▶ AIM OF THE TASK
Each line in the records that mentions the word "public" needs to be listed.

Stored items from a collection
%%
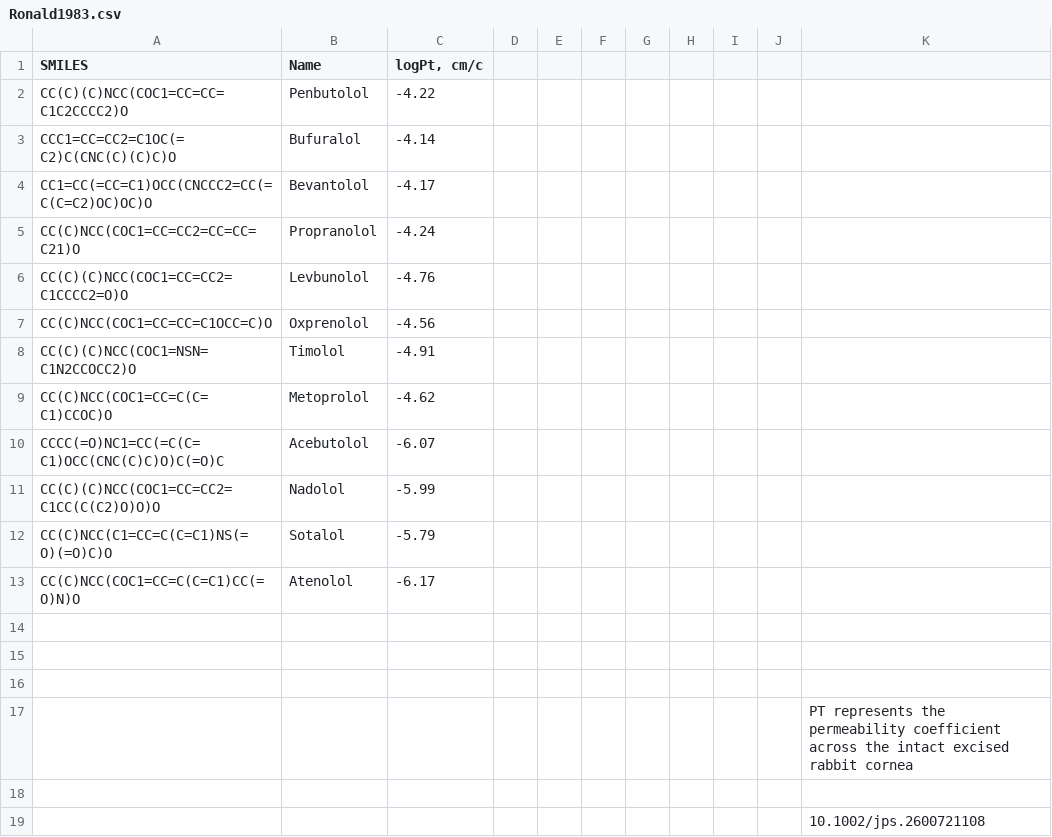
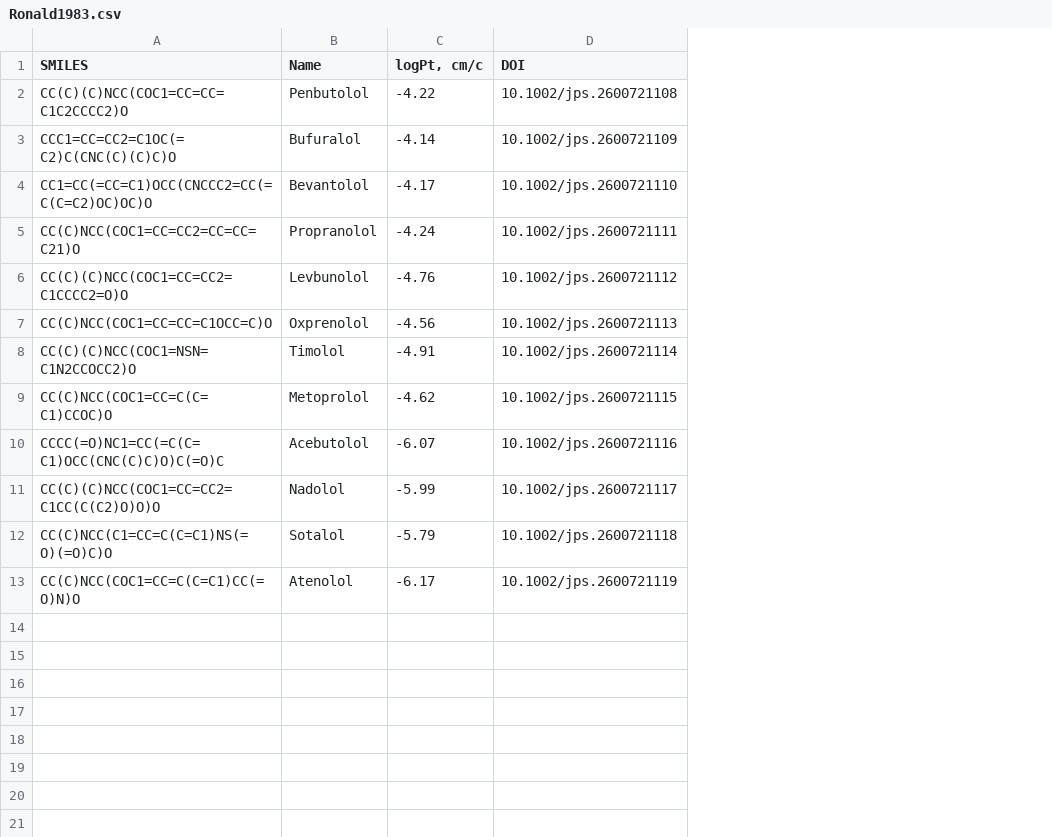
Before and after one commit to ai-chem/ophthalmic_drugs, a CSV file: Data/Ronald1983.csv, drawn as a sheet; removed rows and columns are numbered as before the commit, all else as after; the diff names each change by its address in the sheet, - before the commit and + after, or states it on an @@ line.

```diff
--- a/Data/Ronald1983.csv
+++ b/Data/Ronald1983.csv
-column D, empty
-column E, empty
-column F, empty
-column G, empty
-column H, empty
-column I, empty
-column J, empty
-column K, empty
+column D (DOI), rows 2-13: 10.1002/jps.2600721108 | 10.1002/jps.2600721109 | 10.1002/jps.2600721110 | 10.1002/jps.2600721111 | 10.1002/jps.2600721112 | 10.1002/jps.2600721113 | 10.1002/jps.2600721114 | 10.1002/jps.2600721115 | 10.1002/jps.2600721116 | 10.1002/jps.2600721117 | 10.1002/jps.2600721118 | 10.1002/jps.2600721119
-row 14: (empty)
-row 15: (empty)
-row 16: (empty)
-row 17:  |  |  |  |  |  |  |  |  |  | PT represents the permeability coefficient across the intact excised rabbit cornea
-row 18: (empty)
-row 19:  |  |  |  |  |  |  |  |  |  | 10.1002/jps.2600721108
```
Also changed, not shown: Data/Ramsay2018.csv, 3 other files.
%%
%%
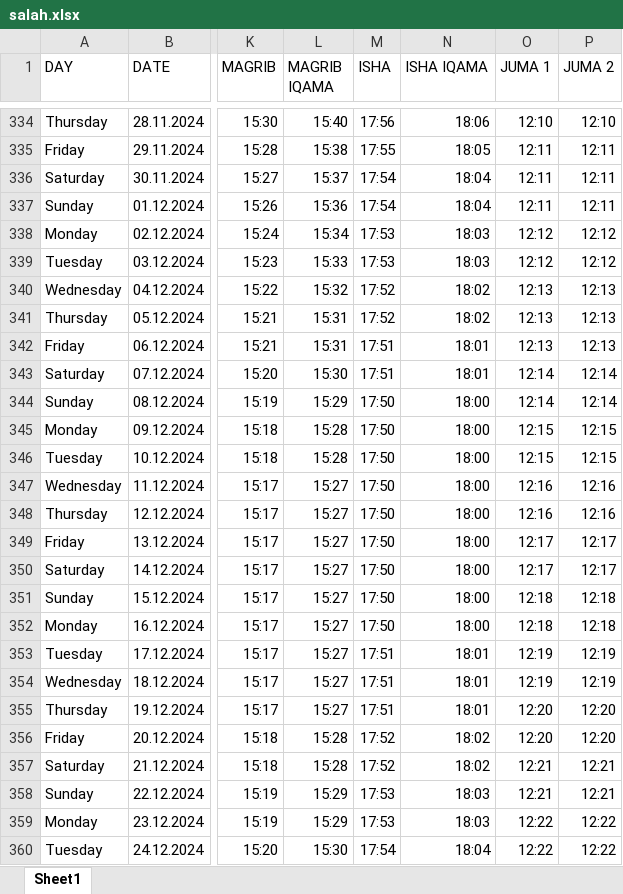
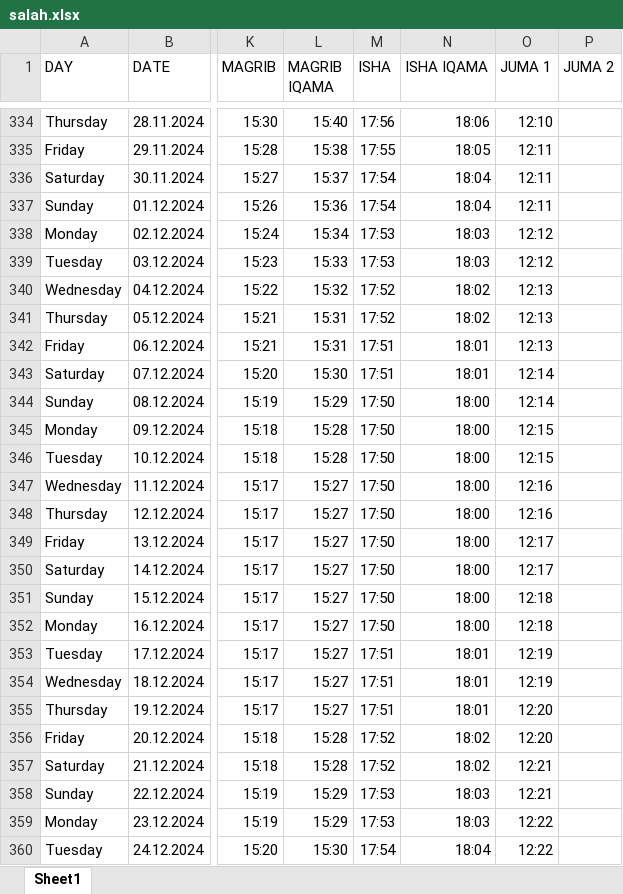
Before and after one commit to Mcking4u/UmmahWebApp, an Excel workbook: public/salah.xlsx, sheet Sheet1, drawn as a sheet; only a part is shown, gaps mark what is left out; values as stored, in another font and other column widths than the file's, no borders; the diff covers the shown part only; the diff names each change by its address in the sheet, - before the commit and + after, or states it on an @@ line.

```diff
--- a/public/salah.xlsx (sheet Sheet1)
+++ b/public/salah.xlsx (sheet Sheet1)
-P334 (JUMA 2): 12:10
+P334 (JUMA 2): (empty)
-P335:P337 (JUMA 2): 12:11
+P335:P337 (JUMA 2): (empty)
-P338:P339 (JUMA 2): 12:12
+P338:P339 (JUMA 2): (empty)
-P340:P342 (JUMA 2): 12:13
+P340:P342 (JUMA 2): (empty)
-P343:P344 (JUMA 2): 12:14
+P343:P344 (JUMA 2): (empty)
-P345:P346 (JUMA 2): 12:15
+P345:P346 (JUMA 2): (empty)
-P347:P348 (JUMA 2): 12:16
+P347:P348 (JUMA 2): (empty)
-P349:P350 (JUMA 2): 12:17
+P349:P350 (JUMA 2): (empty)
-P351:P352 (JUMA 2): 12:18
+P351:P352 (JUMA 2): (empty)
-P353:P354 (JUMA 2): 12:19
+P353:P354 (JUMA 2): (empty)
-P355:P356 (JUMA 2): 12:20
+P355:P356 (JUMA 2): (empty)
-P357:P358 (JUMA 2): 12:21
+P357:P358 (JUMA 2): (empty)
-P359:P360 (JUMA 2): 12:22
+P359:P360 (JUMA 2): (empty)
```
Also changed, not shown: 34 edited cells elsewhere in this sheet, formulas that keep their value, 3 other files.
%%
▶ EXERCISE OUTPUT
Before and after one commit to Mcking4u/UmmahWebApp, an Excel workbook: public/salah.xlsx, sheet Sheet1, drawn as a sheet; only a part is shown, gaps mark what is left out; values as stored, in another font and other column widths than the file's, no borders; the diff covers the shown part only; the diff names each change by its address in the sheet, - before the commit and + after, or states it on an @@ line.
--- a/public/salah.xlsx (sheet Sheet1)
+++ b/public/salah.xlsx (sheet Sheet1)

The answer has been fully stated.